[Front-end code change data]
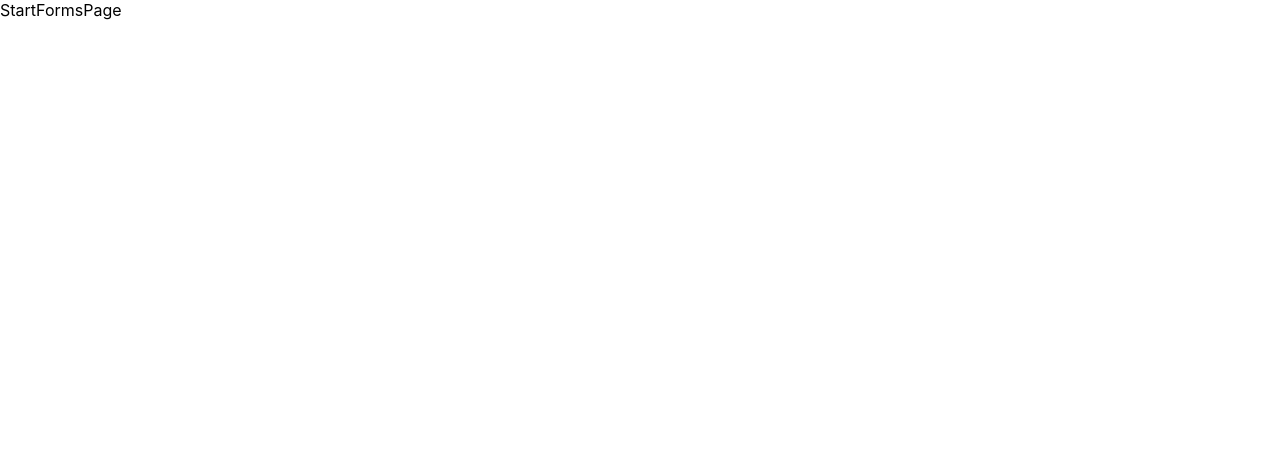
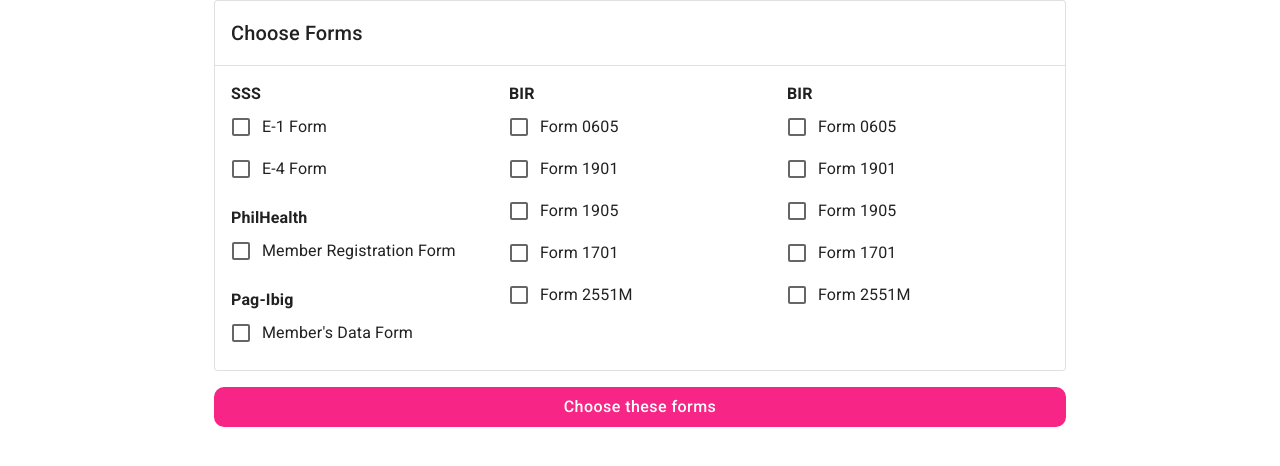
Before and after one commit to ryanarnold/formhub, a Next.js app: page /start/forms in a window 1280 px wide. Shown: the top 466 px of the page. Built offline with nearby package versions, Linux system fonts and the light colour scheme.

Commit message:
feat(start): add StartFormsPage

```diff
--- /dev/null
+++ b/components/pages/forms.tsx
@@ -0,0 +1,81 @@
+import Container from '@mui/material/Container';
+import Paper from '@mui/material/Paper';
+import Typography from '@mui/material/Typography';
+import Box from '@mui/material/Box';
+import Divider from '@mui/material/Divider';
+import React from 'react';
+import Grid from '@mui/material/Grid';
+import FormGroup from '@mui/material/FormGroup';
+import FormControlLabel from '@mui/material/FormControlLabel';
+import Checkbox from '@mui/material/Checkbox';
+import { Button } from '@mui/material';
+
+function StartFormsPage() {
+  return (
+    <Container maxWidth="md">
+      <Paper variant="outlined">
+        <Box padding={2}>
+          <Typography variant="h6">Choose Forms</Typography>
+        </Box>
+
+        <Divider />
+        <Box padding={2}>
+          <Grid container spacing={2}>
+            <Grid item xs={4}>
+              <Typography variant="body1" fontWeight="bold">
+                SSS
+              </Typography>
+              <FormGroup>
+                <FormControlLabel label="E-1 Form" control={<Checkbox />} />
+                <FormControlLabel label="E-4 Form" control={<Checkbox />} />
+              </FormGroup>
+              <Typography variant="body1" fontWeight="bold" marginTop={2}>
+                PhilHealth
+              </Typography>
+              <FormGroup>
+                <FormControlLabel label="Member Registration Form" control={<Checkbox />} />
+              </FormGroup>
+              <Typography variant="body1" fontWeight="bold" marginTop={2}>
+                Pag-Ibig
+              </Typography>
+              <FormGroup>
+                <FormControlLabel label="Member's Data Form" control={<Checkbox />} />
+              </FormGroup>
+            </Grid>
+            <Grid item xs={4}>
+              <Typography variant="body1" fontWeight="bold">
+                BIR
+              </Typography>
+              <FormGroup>
+                <FormControlLabel label="Form 0605" control={<Checkbox />} />
+                <FormControlLabel label="Form 1901" control={<Checkbox />} />
+                <FormControlLabel label="Form 1905" control={<Checkbox />} />
+                <FormControlLabel label="Form 1701" control={<Checkbox />} />
+                <FormControlLabel label="Form 2551M" control={<Checkbox />} />
+              </FormGroup>
+            </Grid>
+            <Grid item xs={4}>
+              <Typography variant="body1" fontWeight="bold">
+                BIR
+              </Typography>
+              <FormGroup>
+                <FormControlLabel label="Form 0605" control={<Checkbox />} />
+                <FormControlLabel label="Form 1901" control={<Checkbox />} />
+                <FormControlLabel label="Form 1905" control={<Checkbox />} />
+                <FormControlLabel label="Form 1701" control={<Checkbox />} />
+                <FormControlLabel label="Form 2551M" control={<Checkbox />} />
+              </FormGroup>
+            </Grid>
+          </Grid>
+        </Box>
+      </Paper>
+      <Box marginTop={2}>
+        <Button variant="contained" fullWidth>
+          Choose these forms
+        </Button>
+      </Box>
+    </Container>
+  );
+}
+
+export default StartFormsPage;
--- a/pages/_app.tsx
+++ b/pages/_app.tsx
@@ -17,6 +17,19 @@
       textTransform: 'none',
     },
   },
+  components: {
+    MuiButton: {
+      defaultProps: {
+        disableElevation: true,
+      },
+      styleOverrides: {
+        contained: {
+          borderRadius: 10,
+          fontSize: 16,
+        },
+      },
+    },
+  },
 });
 
 function MyApp({ Component, pageProps }: AppProps) {
--- /dev/null
+++ b/pages/start/[step].tsx
@@ -0,0 +1,19 @@
+import { useRouter } from 'next/router';
+import React, { useEffect } from 'react';
+import StartFormsPage from '../../components/pages/forms';
+
+function StartSteps() {
+  const router = useRouter();
+
+  const { step } = router.query;
+
+  useEffect(() => {
+    if (step !== 'forms') router.push('/start/forms');
+  }, []);
+
+  if (step === 'forms') {
+    return <StartFormsPage />;
+  }
+}
+
+export default StartSteps;
--- a/pages/start/forms.tsx
+++ /dev/null
@@ -1,7 +0,0 @@
-import React from 'react';
-
-function StartFormsPage() {
-  return <div>StartFormsPage</div>;
-}
-
-export default StartFormsPage;
```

Required action:
A single number is expected: how many lines in the records contain the string "material".

Task response:
10